Seven good reasons to invest in Japanese real estate now
2017 has been a good year for Japan – First German Spezialfonds for Japan Estate launched
The spirit of optimism sparked by Prime Minister Shinzo Abe in 2013 has now spread throughout Japan. All sectors of Japanese society are pulling together to once again make their nation a leading economic force.
Japan’s leading share index, the Nikkei 225, rose by 19% in 2017, thanks mainly to foreign investors, who helped propel it to its highest level since the beginning of 1992.
It was amid this positive atmosphere that the Kenzo Japan Residential Fund was launched in July – the rst German real estate Spezialfonds (fund targeting institutional investors) interested in Japanese residential properties.
In our opinion, 2018 will be another good year for Japanese real estate.
First, some important background information: Even though Japan real estate prices have recently reached levels similar to that seen during the 2007/8 real estate boom (see below chart), the environment then contrasted dramatically from the one of today. Those differences are illustrated by the following
1. Japan’s elite pursues a vision of the future
For the rst time in decades, Japanese bureaucrats, managers and politicians share a common vision – 3 to modernize the economy and establish Japan as a leading global player.
Under the slogan “Society 5.0”, Japan intends to harness digitization as a means to accelerate globalization and to address the challenges posed by the country’s rapidly aging population.
Once a consensus has been reached among, there is every indication that it will be implemented smoothly and consistently in terms of policy. By contrast, the Japan of ten years ago was politically weak and divided.
An example of this new, consistent, approach is the decline in the proportion of reciprocal shareholdings held by enterprises. According to the investment bank Nomura, the rate had shrunk to around 10% by the end of March 2017.
By contrast, the gure stood at 50% a decade ago. This means that the companies of today are almost free of con icts of interest as they plan their future strategy.
2. The long economic upswing will continue
In each of the seven quarters from Q1 2016 to Q3 2017, Japan’s real gross domestic product (GDP) grew compared to the previous quarter, marking the second longest period of recovery in the post-war period.
In 2017, nominal GDP rose to a record high, and Japan’s government expects real GDP growth of 1.8% in 2018.
In just under ve years, the Bank of Japan has bought more than 40% of Japanese government bonds and, in so doing, chased away the specter of state insolvency. Contrast that with the situation ten years ago, when high levels of government debt made headlines around the world.
3. Japan’s economic strength nally recognized
Japan’s experience proves that economic growth is possible in a country with an aging and declining population, according to Daniel Gros, Director of the Centre for European Policy Studies (Source).
As evidence, Gros cites gures showing that since 2000, Japan’s GDP has risen annually by just under 2%, if calculated per person of working age (15-64 years). This growth rate was twice as high as in the US.

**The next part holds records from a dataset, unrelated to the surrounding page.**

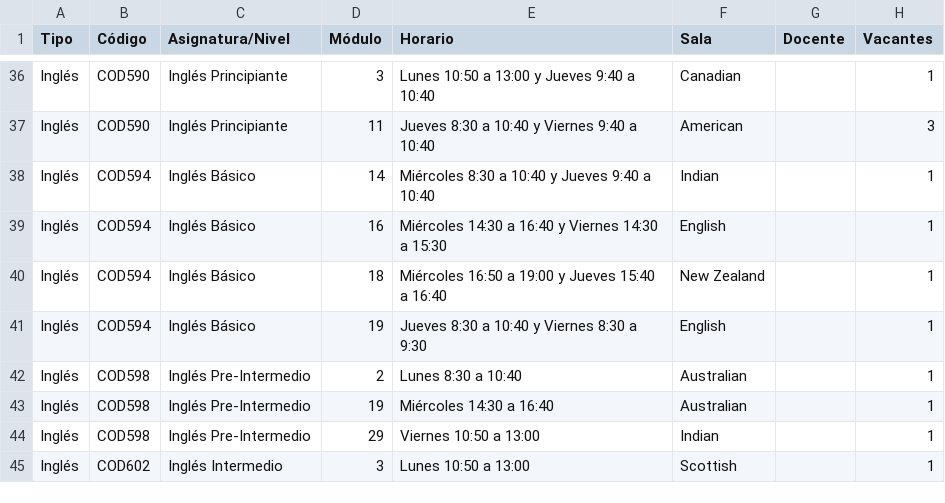
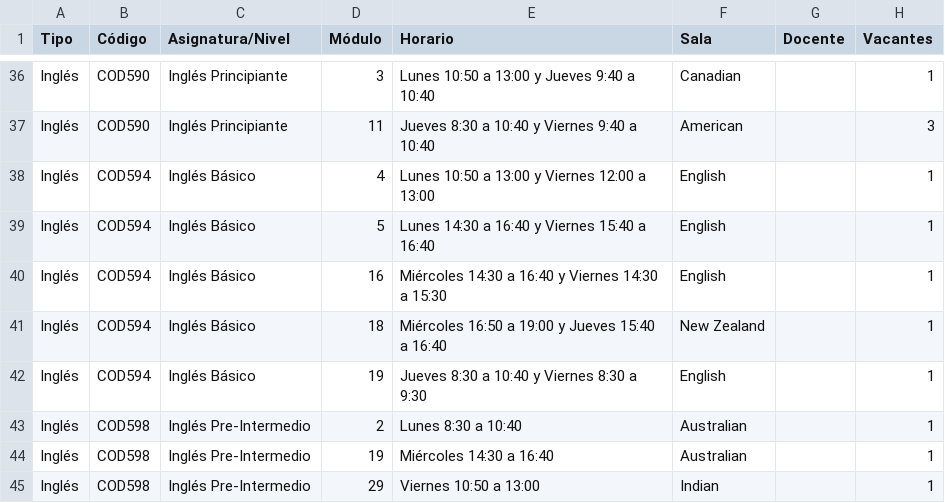
Before and after one commit to felipeopazo-ufro/cupos-ufro, a CSV file: cupos-disponibles-2026-2.csv, drawn as a sheet; only a part is shown, gaps mark what is left out; the shorter side is filled out with more unchanged rows.

```diff
--- a/cupos-disponibles-2026-2.csv
+++ b/cupos-disponibles-2026-2.csv
@@ -37,3 +37,4 @@
 "Inglés";"COD590";"Inglés Principiante";"11";"Jueves 8:30 a 10:40 y Viernes 9:40 a 10:40";"American";"";"3"
-"Inglés";"COD594";"Inglés Básico";"14";"Miércoles 8:30 a 10:40 y Jueves 9:40 a 10:40";"Indian";"";"1"
+"Inglés";"COD594";"Inglés Básico";"4";"Lunes 10:50 a 13:00 y Viernes 12:00 a 13:00";"English";"";"1"
+"Inglés";"COD594";"Inglés Básico";"5";"Lunes 14:30 a 16:40 y Viernes 15:40 a 16:40";"English";"";"1"
 "Inglés";"COD594";"Inglés Básico";"16";"Miércoles 14:30 a 16:40 y Viernes 14:30 a 15:30";"English";"";"1"
```
Also changed, not shown: 1 other file.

Gros says Japan accomplished this feat because almost 80% of its working population is in employment. In Europe and the US, the share is lower, at about 70%. The situation in Japan was very different ten years ago, when it was regarded as the “sick man” of the global economy.
4. Political stability expected beyond the 2020 Olympics
Prime Minister Abe’s Liberal Democratic Party won a resounding election victory in October 2017 – a result that again gave his coalition government a two-thirds majority in both houses of parliament.
Voters have given Abe another four years to continue his economic reforms – known as “Abenomics” – up to and beyond the Tokyo 2020 Olympics.
For investors, this means a stable economic and political landscape over the long term. This contrasts with the instability of a decade ago, when Japanese prime ministers came and went so frequently that people were barely given enough time to remember their names.
5. Japan shakes off de ation
Despite rising US interest rates and the European Central Bank’s decision to taper monetary stimulus, Japan’s central bank intends to maintain its extremely expansionary monetary policy until de ation is nally erased. The in ation rate climbed to 0.9% in November, the 11th consecutive monthly rise.
As a result of the continuing labor shortages, 2018 is expected to see stronger wage increases than before, and the long coveted virtuous cycle of higher prices, rising wages and healthier household consumption and capital expenditure is expected to be set in motion, albeit slowly. Ten years ago, by contrast, the Bank of Japan raised interest rates too early, and was later forced to correct itself.
6. Long-term oriented real estate investors dominate
Domestic investors are shaping Japan’s real estate market. Increasing in ows of capital come from domestic institutional investors, including insurance companies and pension funds, both of which invest in the long term.
This trend is supported politically, as the government calls on pension funds to change their risk orientation. This demonstrates a signi cant departure from the situation 10 years ago, when the market was dominated by short-term investments by overseas players.
7. Real estate investments are nanced conservatively
For some time, borrowed funds have nanced 60% to 70% of real estate transactions in Japan, which means they rest on solid foundations. That is a signi cantly lower proportion than the 80% to 95% of deal volumes nanced with outside funds and securitized on the capital market seen ten years ago.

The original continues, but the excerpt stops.